Requirement:
Please work out how many lines include the word "rowIndex" in the entries, and reply with only the count.

+===+

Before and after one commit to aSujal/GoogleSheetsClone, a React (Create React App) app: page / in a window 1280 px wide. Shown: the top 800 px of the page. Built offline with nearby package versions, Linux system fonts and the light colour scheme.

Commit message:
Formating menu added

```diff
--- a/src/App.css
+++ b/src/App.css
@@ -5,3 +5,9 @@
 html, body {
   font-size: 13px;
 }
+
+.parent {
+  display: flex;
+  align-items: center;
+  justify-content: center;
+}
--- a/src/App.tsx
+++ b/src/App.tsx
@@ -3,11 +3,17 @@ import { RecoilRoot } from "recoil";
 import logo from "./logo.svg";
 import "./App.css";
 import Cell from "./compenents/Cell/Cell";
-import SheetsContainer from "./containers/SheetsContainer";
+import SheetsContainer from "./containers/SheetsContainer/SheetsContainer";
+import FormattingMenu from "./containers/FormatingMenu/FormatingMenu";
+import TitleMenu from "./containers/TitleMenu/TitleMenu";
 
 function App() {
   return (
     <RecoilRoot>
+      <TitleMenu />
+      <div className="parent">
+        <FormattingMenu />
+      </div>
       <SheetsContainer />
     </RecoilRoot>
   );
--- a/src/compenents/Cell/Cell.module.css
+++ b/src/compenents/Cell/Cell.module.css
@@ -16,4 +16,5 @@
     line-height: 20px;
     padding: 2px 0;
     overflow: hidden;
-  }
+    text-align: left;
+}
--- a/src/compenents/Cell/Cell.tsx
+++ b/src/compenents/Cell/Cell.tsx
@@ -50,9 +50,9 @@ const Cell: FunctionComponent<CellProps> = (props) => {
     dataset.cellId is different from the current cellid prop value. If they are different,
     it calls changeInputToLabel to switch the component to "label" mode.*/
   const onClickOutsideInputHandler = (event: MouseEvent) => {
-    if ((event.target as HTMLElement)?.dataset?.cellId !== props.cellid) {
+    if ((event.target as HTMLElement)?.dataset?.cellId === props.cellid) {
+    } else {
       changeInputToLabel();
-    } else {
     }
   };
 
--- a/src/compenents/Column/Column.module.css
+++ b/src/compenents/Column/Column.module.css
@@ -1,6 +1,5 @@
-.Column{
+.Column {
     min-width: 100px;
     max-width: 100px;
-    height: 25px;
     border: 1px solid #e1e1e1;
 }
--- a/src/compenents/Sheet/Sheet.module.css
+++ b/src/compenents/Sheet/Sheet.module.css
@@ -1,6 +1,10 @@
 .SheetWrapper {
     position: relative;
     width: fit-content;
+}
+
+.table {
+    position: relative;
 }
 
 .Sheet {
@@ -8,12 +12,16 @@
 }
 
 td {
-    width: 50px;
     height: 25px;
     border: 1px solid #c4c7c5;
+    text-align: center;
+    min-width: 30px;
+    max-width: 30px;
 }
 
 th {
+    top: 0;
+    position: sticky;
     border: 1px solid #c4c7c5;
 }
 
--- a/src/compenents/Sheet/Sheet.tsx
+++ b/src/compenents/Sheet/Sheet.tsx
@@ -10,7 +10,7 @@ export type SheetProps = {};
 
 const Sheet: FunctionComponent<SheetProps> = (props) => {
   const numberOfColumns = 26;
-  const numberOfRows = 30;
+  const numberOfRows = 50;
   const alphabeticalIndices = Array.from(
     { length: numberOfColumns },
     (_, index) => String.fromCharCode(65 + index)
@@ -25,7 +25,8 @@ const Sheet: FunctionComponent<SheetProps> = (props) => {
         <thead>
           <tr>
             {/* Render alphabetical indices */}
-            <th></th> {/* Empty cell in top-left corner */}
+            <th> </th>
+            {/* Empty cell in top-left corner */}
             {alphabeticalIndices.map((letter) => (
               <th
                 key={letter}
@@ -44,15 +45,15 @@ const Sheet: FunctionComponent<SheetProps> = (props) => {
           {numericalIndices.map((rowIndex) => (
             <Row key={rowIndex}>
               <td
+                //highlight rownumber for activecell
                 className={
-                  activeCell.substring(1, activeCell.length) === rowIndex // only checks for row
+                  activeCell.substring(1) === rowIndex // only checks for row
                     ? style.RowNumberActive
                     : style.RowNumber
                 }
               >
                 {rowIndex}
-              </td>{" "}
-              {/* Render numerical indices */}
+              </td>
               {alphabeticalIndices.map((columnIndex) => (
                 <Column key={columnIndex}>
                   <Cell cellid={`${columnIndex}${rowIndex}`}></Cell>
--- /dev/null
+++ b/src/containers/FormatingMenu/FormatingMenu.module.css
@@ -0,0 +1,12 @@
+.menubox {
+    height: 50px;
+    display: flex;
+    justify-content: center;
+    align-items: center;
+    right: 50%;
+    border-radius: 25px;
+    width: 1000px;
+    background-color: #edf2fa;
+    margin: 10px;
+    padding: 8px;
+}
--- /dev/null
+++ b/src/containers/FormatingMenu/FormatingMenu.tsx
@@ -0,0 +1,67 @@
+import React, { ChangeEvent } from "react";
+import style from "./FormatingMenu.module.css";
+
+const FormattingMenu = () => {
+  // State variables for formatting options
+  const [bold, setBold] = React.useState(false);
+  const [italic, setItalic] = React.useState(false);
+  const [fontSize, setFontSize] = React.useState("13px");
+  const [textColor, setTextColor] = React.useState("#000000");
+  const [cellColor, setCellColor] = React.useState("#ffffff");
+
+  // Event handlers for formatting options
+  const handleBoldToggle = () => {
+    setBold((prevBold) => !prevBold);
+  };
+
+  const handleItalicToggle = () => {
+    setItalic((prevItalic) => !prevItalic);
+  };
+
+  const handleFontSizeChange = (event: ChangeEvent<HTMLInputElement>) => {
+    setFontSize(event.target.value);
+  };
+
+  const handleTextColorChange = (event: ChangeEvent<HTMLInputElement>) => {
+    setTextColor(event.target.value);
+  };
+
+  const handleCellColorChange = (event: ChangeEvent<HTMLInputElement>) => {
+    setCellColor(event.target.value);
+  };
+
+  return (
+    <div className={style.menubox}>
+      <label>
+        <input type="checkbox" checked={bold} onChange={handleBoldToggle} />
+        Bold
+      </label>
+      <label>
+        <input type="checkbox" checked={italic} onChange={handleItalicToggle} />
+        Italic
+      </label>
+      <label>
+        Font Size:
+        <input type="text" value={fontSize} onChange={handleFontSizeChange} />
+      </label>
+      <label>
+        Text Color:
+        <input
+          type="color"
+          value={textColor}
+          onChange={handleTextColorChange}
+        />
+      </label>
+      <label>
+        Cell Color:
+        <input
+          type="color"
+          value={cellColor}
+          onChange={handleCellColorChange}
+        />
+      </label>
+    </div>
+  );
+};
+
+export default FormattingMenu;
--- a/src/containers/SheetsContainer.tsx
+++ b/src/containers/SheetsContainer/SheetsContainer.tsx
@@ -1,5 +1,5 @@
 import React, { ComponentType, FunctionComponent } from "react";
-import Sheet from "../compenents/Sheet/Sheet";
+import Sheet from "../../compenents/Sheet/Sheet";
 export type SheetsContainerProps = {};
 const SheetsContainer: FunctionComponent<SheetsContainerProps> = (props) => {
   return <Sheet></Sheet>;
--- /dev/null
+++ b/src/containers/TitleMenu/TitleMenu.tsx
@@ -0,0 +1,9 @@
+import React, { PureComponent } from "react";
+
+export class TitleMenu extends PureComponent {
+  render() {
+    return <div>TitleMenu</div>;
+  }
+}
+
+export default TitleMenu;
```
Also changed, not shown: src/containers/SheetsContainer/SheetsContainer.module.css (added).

+===+

Task answer:
6